Rich Huddleston, director of Arkansas Advocates for Children and Families, notes that the federal poverty level was established in the 1960s. While the number has been adjusted by inflation, “it doesn’t take into account the way our budget has changed over time,” Huddleston says. He referred to the federal poverty measures as outdated and said he will use this new report to explore possible program and policy options for Arkansas families.

There is also great concern in Arkansas for the high numbers of low-income seniors who fall below the ALICE threshold. About 43 percent of seniors fall into this category. Black and Latinx families also make up a disproportionate number of ALICE families, according to the report, with 59 percent of Black families and 53 percent of Latinx families falling either below the poverty line or in the ALICE working poor category. All of this makes for a perfect storm for major issues for Arkansas families and seniors, or a major opportunity for some far-sighted solutions.

The report points to a few possible solutions. It mentions more affordable care, beyond Social Security, for seniors. It points to affordable childcare, housing, and employee benefits, including a state-level earned income tax credit. And, in times like we are now experiencing with the pandemic impacting everyone’s ability to work, especially ALICE hourly workers, it would be good to think and act in some new ways.
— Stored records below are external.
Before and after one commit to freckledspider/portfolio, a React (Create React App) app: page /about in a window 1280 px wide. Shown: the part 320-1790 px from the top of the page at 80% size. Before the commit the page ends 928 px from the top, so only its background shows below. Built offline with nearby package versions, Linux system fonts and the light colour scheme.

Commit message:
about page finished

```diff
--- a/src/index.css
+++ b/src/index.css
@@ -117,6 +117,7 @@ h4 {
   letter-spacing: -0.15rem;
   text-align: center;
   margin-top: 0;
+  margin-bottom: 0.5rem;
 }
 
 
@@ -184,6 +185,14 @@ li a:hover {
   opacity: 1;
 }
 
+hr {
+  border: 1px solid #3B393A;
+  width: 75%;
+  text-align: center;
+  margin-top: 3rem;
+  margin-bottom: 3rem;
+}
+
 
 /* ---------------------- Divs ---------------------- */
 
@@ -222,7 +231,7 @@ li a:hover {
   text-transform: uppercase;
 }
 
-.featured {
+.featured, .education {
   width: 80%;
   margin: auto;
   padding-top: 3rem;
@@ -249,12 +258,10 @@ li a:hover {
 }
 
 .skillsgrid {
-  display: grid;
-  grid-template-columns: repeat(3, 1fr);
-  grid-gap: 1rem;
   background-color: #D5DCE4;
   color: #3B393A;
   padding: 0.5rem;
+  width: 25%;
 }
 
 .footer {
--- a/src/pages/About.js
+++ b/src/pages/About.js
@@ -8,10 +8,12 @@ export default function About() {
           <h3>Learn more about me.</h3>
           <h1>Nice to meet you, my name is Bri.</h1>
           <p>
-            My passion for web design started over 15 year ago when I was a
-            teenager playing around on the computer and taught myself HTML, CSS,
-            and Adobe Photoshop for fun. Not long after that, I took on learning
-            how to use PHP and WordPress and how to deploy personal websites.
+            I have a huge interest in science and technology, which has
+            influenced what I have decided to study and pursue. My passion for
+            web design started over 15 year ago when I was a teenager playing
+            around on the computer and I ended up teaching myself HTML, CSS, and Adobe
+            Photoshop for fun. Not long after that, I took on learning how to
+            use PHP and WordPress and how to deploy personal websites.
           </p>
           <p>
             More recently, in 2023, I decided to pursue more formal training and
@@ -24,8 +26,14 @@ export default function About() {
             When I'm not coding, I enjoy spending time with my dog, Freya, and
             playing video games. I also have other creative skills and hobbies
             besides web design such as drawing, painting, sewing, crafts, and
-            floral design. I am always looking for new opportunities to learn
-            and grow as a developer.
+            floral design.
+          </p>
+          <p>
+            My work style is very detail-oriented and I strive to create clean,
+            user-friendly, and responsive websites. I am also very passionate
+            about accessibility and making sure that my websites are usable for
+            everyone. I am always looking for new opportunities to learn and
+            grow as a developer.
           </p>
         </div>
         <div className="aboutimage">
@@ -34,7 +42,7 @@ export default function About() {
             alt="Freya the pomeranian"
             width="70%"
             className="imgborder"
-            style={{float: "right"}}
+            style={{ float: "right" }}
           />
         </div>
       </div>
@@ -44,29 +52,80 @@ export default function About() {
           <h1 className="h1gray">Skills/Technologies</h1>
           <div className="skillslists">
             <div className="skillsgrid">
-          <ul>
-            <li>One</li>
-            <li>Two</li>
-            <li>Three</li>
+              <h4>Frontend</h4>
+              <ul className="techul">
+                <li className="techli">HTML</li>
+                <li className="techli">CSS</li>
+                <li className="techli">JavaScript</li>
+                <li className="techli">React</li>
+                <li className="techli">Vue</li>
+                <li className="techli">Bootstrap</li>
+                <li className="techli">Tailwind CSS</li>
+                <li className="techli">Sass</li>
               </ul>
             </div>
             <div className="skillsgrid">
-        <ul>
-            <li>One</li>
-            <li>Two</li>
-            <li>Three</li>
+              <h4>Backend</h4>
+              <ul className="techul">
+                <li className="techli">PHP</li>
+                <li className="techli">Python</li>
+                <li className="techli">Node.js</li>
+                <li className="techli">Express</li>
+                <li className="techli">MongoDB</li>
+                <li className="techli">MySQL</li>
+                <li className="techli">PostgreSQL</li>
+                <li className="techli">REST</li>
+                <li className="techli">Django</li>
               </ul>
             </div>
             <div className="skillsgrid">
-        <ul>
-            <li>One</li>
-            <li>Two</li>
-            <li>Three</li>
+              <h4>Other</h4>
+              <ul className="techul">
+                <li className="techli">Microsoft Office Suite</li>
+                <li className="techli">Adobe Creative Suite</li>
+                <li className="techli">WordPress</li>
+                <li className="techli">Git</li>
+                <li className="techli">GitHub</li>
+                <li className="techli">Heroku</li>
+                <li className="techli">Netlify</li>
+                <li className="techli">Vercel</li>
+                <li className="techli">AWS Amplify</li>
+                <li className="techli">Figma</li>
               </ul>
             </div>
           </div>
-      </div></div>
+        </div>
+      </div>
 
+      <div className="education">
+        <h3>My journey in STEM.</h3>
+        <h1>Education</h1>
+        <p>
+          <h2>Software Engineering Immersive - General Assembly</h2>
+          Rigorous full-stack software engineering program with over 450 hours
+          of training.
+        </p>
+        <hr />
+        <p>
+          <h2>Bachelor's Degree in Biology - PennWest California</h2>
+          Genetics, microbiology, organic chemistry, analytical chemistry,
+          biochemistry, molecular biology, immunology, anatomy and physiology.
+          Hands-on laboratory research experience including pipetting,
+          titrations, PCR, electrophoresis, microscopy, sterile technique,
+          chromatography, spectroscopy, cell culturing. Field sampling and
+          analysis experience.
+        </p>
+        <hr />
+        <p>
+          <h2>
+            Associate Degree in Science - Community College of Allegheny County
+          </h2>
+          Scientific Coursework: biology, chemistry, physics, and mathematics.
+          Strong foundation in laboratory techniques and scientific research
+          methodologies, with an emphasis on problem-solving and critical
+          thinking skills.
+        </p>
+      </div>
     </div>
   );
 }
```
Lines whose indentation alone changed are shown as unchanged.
As Hoopes says, “It’s just thinking through out-of-the-box ways to be supportive of our families. For example, Hoopes notes that “if we had across-the-board paid leave, that could go with a worker from job to job, state to state, employer to employer.” This, as the report outlines, would create “portable benefits” that provide benefits across multiple employers, thereby giving workers and their families far greater economic stability—the importance of which has never been more obvious than it is now.—Carole Levine